“We want to make sure we have a level of support for our team that really creates an environment that everyone is comfortable with,” he told Project Q Atlanta.
This isn’t Labat’s first time adding an LGBTQ position. He appointed the first LGBTQ liaison to the City of Atlanta’s Department of Corrections as its chief in 2018.
“That was huge for our department,” he said.
A major focus for Labat is customer service at the Fulton County Jail on Rice Street, he said. He’s working with the American Jail Association to update employee sensitivity training regarding LGBTQ, particularly transgender, inmates.
“I believe no one should be mistreated,” he said. “Our current staff are required not just to increase that training, but we are increasing our customer service overall.”
The jail came under fire in recent years for its HIV testing procedures and medical treatment of people with HIV at the facility. Jail officials blocked the use of 1,000 rapid HIV test kits in 2018, and Project Q found that sometimes less than half of inmates with HIV received medication that year.
Now the facility offers new detainees rapid HIV tests during the intake process. Blood tests confirm any positive results. Of the 112 current inmates with HIV — 100, or nearly 90 percent — are on medication, Labat said.
“If anyone is diagnosed while in the facility or feel like they want to start taking the medication, that access is made to them immediately as well,” Labat said.
Fate of Atlanta jail becomes flash point
Labat made headlines in January pushing to derail plans to turn the Atlanta City Detention Center into a wellness center. He wants Fulton to buy the jail — which he ran for 10 years as the city’s corrections chief — and house the overflow of people housed at the county jail there.
That drew the ire of Devin Barrington Ward. For years, the LGBTQ activist pushed to close and repurpose the jail. Black LGBTQ people face more negative experiences with law enforcement, and they represent a disproportionate number of inmates, Ward asserted.
“Sheriff Labat coming in is already working against the interests of the LGBTQ community,” Ward told Project Q. “We had many community listening sessions with the office of the mayor and one of the specific listening sessions was for the LGBTQ community.”
“Hundreds of folks came out to give their perspective on why the facility needs to be repurposed, because that is a pathway to greater public safety,” he added. “The fact that he’s moving in that direction is extremely disappointing.”
The Atlanta City Council is considering two proposals concerning the Atlanta jail — closing it within 15 months and creating a task force to discuss selling the jail to Fulton, according to the AJC.
In 2019, Atlanta Mayor Keisha Lance Bottoms appointed Ward as one of at least six LGBTQ people on a task force to repurpose the Atlanta jail. Labat also served on the task force.
“I got a lot of respect for Devin,” Labat said. “He and I can agree to disagree. I had a really good conversation with him and [Fulton] Commissioner [Natalie] Hall. The one thing that stands true is we are focused on the well-being of all of our customers.”
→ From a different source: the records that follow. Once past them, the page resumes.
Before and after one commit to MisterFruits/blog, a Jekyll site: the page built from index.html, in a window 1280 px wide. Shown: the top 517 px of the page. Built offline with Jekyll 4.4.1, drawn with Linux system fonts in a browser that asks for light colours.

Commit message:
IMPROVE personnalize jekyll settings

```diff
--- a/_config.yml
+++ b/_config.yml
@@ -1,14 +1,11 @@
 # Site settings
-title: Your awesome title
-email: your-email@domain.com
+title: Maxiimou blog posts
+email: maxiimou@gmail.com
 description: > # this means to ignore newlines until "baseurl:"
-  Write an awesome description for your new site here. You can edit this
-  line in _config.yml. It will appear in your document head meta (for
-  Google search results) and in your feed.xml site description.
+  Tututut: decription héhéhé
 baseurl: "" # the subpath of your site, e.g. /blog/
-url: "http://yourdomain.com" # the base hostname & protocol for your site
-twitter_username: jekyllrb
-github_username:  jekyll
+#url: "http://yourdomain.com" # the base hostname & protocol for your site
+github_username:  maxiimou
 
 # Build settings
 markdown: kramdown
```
Ward also noted that people with HIV are at an increased risk for serious illness due to COVID-19.
“The CDC has already issued guidance that correctional facilities are one of the number one transmitters of the [COVID-19] virus,” he said.
Labat tested positive for COVID-19 in December. He vowed to be sensitive to the needs of people house at the jail and to listen more.
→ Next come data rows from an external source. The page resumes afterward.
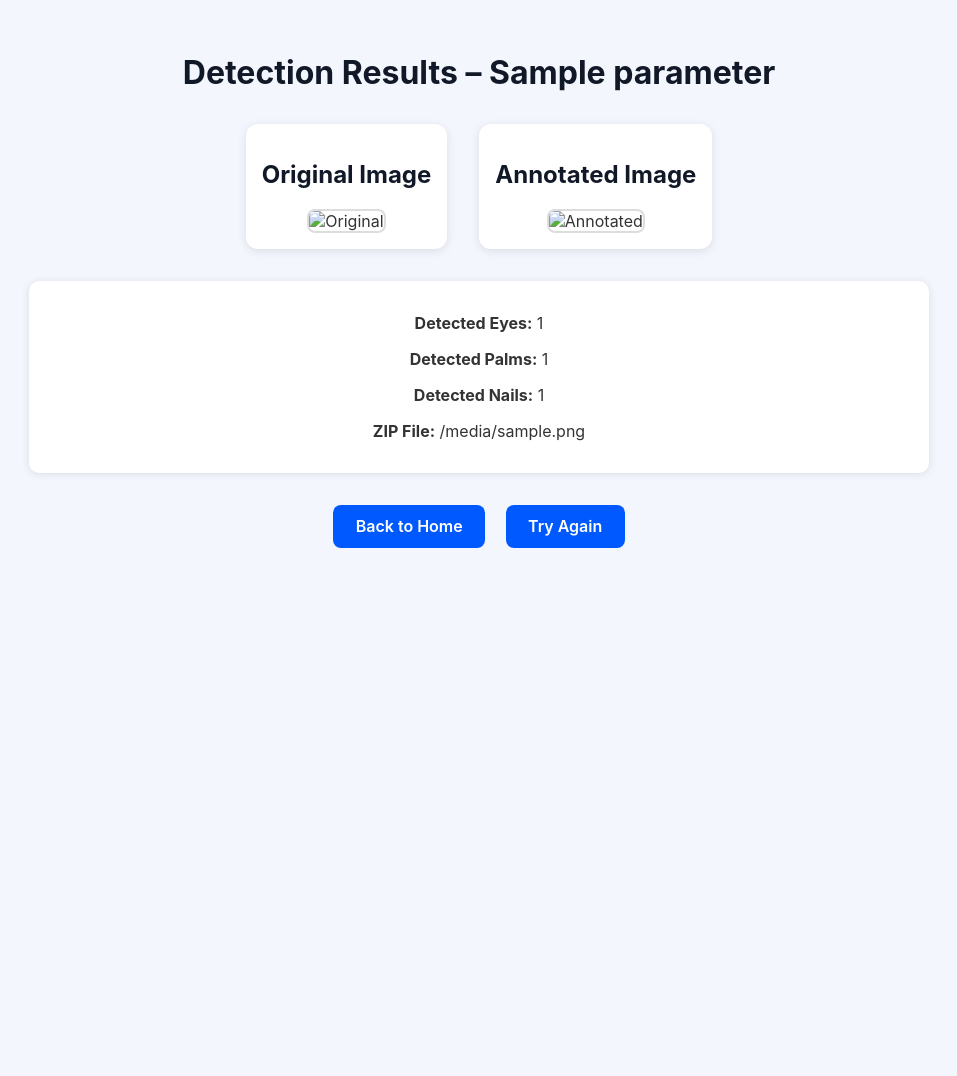
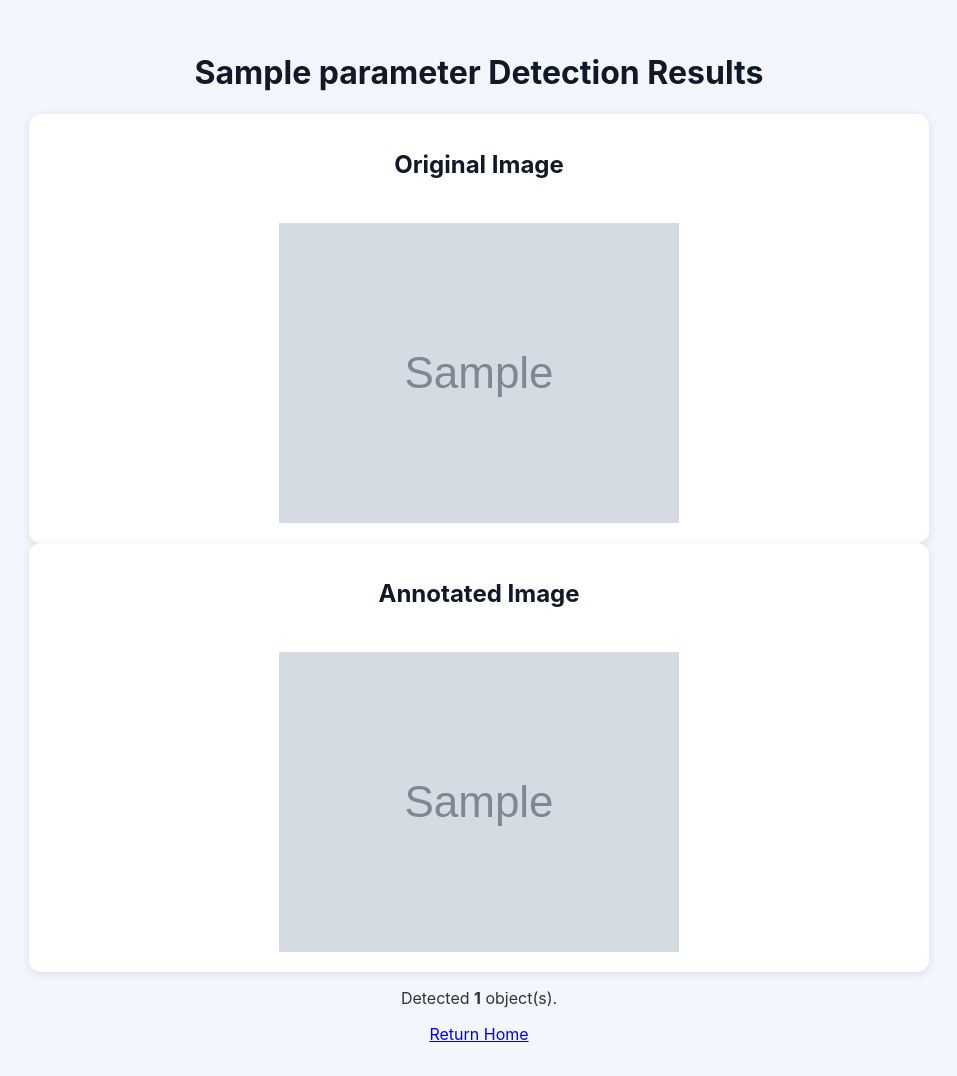
Before and after one commit to Sigfredkent123/nova-detection-pipeline, a Flask app: template templates/results.html in a window 1280 px wide. Shown: the whole page, without its empty margins (161-1118 px from the left). Before the commit the page ends 548 px from the top, so only its background shows below. Run offline with Flask 3, Linux system fonts and the light colour scheme; the template is opened without the code that fills it: most values are stand-ins (such as "Sample title", 1, 10 or a date in 2020); grey boxes marked "Sample" are stand-in pictures.

Commit message:
Update results.html

```diff
--- a/templates/results.html
+++ b/templates/results.html
@@ -2,44 +2,34 @@
 <html lang="en">
 <head>
   <meta charset="UTF-8">
-  <title>NoVA-SCAN Results</title>
+  <meta name="viewport" content="width=device-width, initial-scale=1.0">
+  <title>NOVA - {{ parameter }} Detection Results</title>
   <link rel="stylesheet" href="{{ url_for('static', filename='style.css') }}">
 </head>
 <body>
   <div class="container">
-    <h1>Detection Results – {{ parameter|capitalize }}</h1>
+    <h1>{{ parameter }} Detection Results</h1>
 
-    <div class="image-comparison">
-      {% if result.original_image %}
-      <div class="image-box">
-        <h2>Original Image</h2>
-        <img src="{{ url_for('view_file', filename=result.original_image) }}"
-             alt="Original" class="result-image">
+    {% if error %}
+      <p class="error">{{ error }}</p>
+    {% else %}
+      <div class="results-grid">
+        <div class="image-box">
+          <h2>Original Image</h2>
+          <img src="{{ original_image }}" alt="Original Image" class="preview">
+        </div>
+        <div class="image-box">
+          <h2>Annotated Image</h2>
+          <img src="{{ annotated_image }}" alt="Annotated Image" class="preview">
+        </div>
       </div>
-      {% endif %}
 
-      {% if result.annotated_image %}
-      <div class="image-box">
-        <h2>Annotated Image</h2>
-        <img src="{{ url_for('view_file', filename=result.annotated_image) }}"
-             alt="Annotated" class="result-image">
-      </div>
-      {% endif %}
-    </div>
+      <p class="summary">
+        Detected <strong>{{ num_objects }}</strong> object(s).
+      </p>
+    {% endif %}
 
-    <div class="info-block">
-      {% if result.num_eyes %}<p><strong>Detected Eyes:</strong> {{ result.num_eyes }}</p>{% endif %}
-      {% if result.num_palms %}<p><strong>Detected Palms:</strong> {{ result.num_palms }}</p>{% endif %}
-      {% if result.num_nails %}<p><strong>Detected Nails:</strong> {{ result.num_nails }}</p>{% endif %}
-      {% if result.zip_file %}
-      <p><strong>ZIP File:</strong> {{ result.zip_file }}</p>
-      {% endif %}
-    </div>
-
-    <div class="button-group">
-      <a href="/" class="btn">Back to Home</a>
-      <a href="{{ url_for('camera', parameter=parameter) }}" class="btn">Try Again</a>
-    </div>
+    <a href="/" class="button">Return Home</a>
   </div>
 </body>
 </html>
```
“The conversation around ACDC centers around how we treat people more humanely, how we take into consideration the CDC’s desire to have more space and facilities for those that are in custody, and providing programs from an education standpoint so they have better access to medications,” he said.
“No matter what their sexual orientation is, we need to focus on how we treat everyone,” he added.
This story is made possible by a grant from the Election SOS Rapid Response Fund.